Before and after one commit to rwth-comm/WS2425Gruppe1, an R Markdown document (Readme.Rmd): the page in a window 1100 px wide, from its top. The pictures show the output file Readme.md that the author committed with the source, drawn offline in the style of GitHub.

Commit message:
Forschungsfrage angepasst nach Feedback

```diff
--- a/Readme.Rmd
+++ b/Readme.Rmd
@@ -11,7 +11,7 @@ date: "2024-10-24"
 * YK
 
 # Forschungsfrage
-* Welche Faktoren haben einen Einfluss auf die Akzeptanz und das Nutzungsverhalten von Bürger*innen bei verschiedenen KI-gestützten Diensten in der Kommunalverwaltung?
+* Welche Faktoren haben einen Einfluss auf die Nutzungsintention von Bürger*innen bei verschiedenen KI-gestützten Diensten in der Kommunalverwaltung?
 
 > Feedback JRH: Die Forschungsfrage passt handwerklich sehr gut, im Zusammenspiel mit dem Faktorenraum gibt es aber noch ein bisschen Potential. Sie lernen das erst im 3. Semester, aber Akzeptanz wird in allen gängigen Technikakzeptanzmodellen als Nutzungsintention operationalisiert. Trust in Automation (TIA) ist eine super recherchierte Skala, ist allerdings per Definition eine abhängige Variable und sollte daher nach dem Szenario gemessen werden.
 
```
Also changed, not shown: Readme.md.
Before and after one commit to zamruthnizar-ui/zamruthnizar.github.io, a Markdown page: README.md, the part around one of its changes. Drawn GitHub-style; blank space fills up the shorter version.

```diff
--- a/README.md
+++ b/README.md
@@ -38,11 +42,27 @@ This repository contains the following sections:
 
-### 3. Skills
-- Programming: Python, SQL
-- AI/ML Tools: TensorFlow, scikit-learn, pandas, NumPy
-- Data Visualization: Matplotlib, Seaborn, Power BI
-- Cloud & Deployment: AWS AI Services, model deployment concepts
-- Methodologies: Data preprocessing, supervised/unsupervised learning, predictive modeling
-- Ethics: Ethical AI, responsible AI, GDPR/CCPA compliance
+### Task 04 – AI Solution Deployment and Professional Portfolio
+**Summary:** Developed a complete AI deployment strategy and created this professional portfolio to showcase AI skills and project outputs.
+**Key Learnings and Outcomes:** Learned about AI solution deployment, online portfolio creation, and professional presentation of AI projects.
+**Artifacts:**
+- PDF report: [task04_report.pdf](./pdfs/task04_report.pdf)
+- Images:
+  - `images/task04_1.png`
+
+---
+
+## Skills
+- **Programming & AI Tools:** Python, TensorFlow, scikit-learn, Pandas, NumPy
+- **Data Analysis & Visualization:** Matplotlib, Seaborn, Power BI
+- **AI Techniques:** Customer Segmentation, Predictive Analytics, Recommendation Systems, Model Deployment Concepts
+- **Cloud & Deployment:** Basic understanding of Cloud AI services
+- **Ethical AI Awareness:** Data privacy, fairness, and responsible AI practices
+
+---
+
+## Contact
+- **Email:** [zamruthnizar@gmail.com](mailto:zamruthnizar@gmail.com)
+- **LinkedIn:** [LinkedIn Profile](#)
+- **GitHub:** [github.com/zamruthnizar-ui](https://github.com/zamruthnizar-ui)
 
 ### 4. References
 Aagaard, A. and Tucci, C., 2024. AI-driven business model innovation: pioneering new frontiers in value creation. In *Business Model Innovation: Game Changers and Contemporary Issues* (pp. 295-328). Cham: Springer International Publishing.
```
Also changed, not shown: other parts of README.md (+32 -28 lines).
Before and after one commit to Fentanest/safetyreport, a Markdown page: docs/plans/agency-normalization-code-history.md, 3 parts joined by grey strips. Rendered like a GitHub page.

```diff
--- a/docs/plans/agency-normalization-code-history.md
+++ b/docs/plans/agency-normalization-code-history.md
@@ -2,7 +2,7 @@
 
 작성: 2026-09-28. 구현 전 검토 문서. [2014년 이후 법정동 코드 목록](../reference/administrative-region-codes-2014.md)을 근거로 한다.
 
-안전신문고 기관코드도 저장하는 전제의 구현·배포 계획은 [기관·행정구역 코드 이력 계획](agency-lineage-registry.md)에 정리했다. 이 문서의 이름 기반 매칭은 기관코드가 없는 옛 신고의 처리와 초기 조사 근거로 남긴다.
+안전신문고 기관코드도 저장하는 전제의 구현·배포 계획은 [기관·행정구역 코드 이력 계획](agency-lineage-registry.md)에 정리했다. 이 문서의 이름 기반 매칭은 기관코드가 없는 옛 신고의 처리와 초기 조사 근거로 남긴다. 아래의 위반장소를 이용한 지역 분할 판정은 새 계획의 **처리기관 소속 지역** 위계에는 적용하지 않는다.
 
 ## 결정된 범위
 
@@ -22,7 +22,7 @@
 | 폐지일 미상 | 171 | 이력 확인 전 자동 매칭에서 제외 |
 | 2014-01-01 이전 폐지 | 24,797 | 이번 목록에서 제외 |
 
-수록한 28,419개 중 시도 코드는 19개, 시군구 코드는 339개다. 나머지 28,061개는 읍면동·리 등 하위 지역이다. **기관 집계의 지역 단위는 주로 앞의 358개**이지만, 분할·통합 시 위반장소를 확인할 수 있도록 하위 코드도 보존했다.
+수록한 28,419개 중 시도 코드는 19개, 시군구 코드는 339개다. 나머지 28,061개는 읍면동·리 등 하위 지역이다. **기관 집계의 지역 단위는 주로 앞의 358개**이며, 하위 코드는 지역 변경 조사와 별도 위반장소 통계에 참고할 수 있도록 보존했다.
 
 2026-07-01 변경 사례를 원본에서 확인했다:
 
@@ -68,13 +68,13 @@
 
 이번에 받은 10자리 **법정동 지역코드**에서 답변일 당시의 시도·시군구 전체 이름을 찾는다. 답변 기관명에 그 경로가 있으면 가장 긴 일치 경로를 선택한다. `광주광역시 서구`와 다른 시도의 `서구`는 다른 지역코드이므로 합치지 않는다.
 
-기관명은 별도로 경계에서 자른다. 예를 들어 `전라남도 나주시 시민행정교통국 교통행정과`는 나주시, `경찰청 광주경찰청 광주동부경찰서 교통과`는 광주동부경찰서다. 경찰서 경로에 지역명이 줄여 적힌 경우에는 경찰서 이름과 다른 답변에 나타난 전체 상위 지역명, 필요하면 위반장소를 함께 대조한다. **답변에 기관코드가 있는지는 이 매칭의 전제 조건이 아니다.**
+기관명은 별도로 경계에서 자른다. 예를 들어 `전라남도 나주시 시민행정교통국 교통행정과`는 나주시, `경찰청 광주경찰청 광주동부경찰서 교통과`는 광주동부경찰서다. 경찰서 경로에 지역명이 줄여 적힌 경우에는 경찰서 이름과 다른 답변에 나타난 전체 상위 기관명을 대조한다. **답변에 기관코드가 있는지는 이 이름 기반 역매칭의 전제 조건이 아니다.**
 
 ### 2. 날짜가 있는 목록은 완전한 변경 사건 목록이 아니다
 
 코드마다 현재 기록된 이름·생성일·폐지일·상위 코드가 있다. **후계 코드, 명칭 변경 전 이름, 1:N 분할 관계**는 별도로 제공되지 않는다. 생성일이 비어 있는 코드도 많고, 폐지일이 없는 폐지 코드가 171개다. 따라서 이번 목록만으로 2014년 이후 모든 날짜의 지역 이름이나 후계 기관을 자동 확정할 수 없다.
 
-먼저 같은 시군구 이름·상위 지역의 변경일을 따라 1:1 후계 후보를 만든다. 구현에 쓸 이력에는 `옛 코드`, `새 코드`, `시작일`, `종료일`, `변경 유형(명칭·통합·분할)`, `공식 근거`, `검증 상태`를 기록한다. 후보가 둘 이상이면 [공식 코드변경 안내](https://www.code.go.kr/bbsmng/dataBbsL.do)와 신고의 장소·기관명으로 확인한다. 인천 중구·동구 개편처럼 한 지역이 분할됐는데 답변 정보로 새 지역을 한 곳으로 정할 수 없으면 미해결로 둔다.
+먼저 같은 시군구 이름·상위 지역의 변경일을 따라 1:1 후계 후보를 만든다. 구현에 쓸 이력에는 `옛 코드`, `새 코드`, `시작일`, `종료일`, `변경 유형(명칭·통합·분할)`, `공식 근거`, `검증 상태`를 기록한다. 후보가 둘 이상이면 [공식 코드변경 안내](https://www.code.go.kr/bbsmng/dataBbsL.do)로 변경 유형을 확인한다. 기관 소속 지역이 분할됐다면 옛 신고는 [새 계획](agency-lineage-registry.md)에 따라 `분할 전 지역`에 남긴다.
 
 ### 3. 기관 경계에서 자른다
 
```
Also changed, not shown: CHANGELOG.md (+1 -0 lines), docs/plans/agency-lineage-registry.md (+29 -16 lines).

※

# Brief:
Where does the string "agency" occur in the data above? Copy every line that holds it.

# Written solution:
Before and after one commit to Fentanest/safetyreport, a Markdown page: docs/plans/agency-normalization-code-history.md, 3 parts joined by grey strips. Rendered like a GitHub page.
--- a/docs/plans/agency-normalization-code-history.md
+++ b/docs/plans/agency-normalization-code-history.md
-안전신문고 기관코드도 저장하는 전제의 구현·배포 계획은 [기관·행정구역 코드 이력 계획](agency-lineage-registry.md)에 정리했다. 이 문서의 이름 기반 매칭은 기관코드가 없는 옛 신고의 처리와 초기 조사 근거로 남긴다.
+안전신문고 기관코드도 저장하는 전제의 구현·배포 계획은 [기관·행정구역 코드 이력 계획](agency-lineage-registry.md)에 정리했다. 이 문서의 이름 기반 매칭은 기관코드가 없는 옛 신고의 처리와 초기 조사 근거로 남긴다. 아래의 위반장소를 이용한 지역 분할 판정은 새 계획의 **처리기관 소속 지역** 위계에는 적용하지 않는다.
+먼저 같은 시군구 이름·상위 지역의 변경일을 따라 1:1 후계 후보를 만든다. 구현에 쓸 이력에는 `옛 코드`, `새 코드`, `시작일`, `종료일`, `변경 유형(명칭·통합·분할)`, `공식 근거`, `검증 상태`를 기록한다. 후보가 둘 이상이면 [공식 코드변경 안내](https://www.code.go.kr/bbsmng/dataBbsL.do)로 변경 유형을 확인한다. 기관 소속 지역이 분할됐다면 옛 신고는 [새 계획](agency-lineage-registry.md)에 따라 `분할 전 지역`에 남긴다.
Also changed, not shown: CHANGELOG.md (+1 -0 lines), docs/plans/agency-lineage-registry.md (+29 -16 lines).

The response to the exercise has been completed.